Now that I've written a few thousand lines of Haskell (mostly an astronomy application using the Snap web framework), I think that I can put up a few reflections on the language.

1. I'm more productive coding in Haskell than in any other language I know.

Until now, my most productive language was Python. I now find that I can code the same level of functionality in Haskell in the same time or less than Python, but the code is easier for me to understand a few days or weeks later.

2. The lack of a professional level IDE is a major barrier.

The full Haskell ecosystem including the thousands of Hackage libraries is huge. Haskell needs a sophisticated IDE to help navigate this ecosystem, incorporating wonderful tools like Hoogle and taking advantage of the many error checking possibilities available in a statically typed language.

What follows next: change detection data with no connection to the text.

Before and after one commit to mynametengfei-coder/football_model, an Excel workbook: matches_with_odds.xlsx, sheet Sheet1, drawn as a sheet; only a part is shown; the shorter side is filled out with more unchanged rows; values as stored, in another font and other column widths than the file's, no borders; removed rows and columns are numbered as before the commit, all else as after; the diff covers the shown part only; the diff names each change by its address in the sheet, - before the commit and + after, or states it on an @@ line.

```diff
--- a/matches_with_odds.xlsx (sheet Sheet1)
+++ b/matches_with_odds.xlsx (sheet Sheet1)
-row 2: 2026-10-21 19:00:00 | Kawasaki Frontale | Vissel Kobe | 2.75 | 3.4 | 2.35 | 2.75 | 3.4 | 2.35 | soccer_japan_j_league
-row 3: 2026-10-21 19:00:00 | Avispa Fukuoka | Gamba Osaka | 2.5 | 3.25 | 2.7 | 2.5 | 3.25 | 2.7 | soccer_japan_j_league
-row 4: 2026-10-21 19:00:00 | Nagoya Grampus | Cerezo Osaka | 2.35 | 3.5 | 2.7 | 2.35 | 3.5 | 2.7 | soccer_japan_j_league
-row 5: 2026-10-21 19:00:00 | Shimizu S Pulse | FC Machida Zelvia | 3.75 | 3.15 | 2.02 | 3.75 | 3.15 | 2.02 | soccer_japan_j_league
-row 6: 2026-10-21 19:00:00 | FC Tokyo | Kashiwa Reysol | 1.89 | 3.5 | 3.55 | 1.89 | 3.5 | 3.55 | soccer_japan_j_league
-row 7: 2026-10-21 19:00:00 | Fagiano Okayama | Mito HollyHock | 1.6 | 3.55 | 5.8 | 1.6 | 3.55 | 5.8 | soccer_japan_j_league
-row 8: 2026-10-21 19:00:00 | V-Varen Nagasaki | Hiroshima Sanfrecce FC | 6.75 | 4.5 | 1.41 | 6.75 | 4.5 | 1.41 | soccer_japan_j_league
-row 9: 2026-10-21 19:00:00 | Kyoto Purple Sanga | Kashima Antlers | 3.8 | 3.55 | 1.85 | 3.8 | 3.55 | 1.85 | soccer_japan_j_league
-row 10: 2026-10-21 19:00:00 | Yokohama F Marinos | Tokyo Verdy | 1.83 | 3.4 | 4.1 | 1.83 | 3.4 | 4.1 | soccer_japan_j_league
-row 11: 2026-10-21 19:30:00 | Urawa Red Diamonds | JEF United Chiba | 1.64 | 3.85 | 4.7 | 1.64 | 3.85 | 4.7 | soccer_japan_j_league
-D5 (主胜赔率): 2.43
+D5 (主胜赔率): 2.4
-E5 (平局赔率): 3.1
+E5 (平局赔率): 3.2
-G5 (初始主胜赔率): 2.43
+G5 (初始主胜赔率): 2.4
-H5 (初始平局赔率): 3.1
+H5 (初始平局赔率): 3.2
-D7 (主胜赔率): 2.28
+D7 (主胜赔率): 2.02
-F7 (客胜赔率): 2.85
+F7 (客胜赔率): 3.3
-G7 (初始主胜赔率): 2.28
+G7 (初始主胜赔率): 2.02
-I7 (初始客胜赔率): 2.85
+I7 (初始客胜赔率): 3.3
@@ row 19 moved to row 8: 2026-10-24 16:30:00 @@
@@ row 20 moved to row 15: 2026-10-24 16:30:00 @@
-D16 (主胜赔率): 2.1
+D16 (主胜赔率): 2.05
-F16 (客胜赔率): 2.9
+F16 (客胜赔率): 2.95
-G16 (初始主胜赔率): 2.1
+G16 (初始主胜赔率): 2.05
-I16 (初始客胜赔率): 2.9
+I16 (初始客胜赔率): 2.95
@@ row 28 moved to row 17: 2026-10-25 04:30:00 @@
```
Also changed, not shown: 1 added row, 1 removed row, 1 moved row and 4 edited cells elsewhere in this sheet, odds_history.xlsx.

I'm used to using sophisticated tools like Eclipse and Visual Studio. There is an EclipseFP plugin for Haskell but it is painfully slow even on my 8Gb quadcore 64 bit development machine. I suspect that it just can't keep up with larger Haskell programs. After much effort I succeeded in getting Leksah to compile under Ubuntu but it seems limited. A Visual Studio extension written a few years back has bitrotted and is not compatible with the latest versions of the GHC compiler.

3. Error messages could be improved.

A typical Haskell error message is a long and often incomprehensible type message. After some experience you can start to get useful information from these messages but it seems odd that such a high level language has such a rudimentary error reporting system.

As just one example, I sometimes make the mistake of returning different types from the if and then portions of an if expression.

A simple message like "If expressions must return the same type in if and then sections." would be very useful. However, instead Haskell seems to assume that the correct type belongs to the if section and returns a long type error for the value of the else section. If the error was actually in the if section type, this can cause you to spend too much time looking at the wrong code.

4. String conversions are painful

The Snap framework mostly uses ByteString. Much other library code uses Text and many Haskell functions expect [Char] values. With a few rare exceptions, Haskell does not do implicit conversions and so I spent a large amount of time tediously adding explicit conversion functions between the three types. I would say that about half the compiler errors I get are related to a missing string conversion function.

Haskell is a beautiful language. It is a shame that my code needs to be littered with these conversion functions. Perhaps Haskell should have a use-at-your-own-risk feature to turn on implicit string conversion? There is such a feature for string literals already.

Despite these warts, I think that it is clear that Haskell is a great language for coding large projects. I expect that the three issues I've mentioned will be addressed at some point soon and then Haskell should be destined for widespread use.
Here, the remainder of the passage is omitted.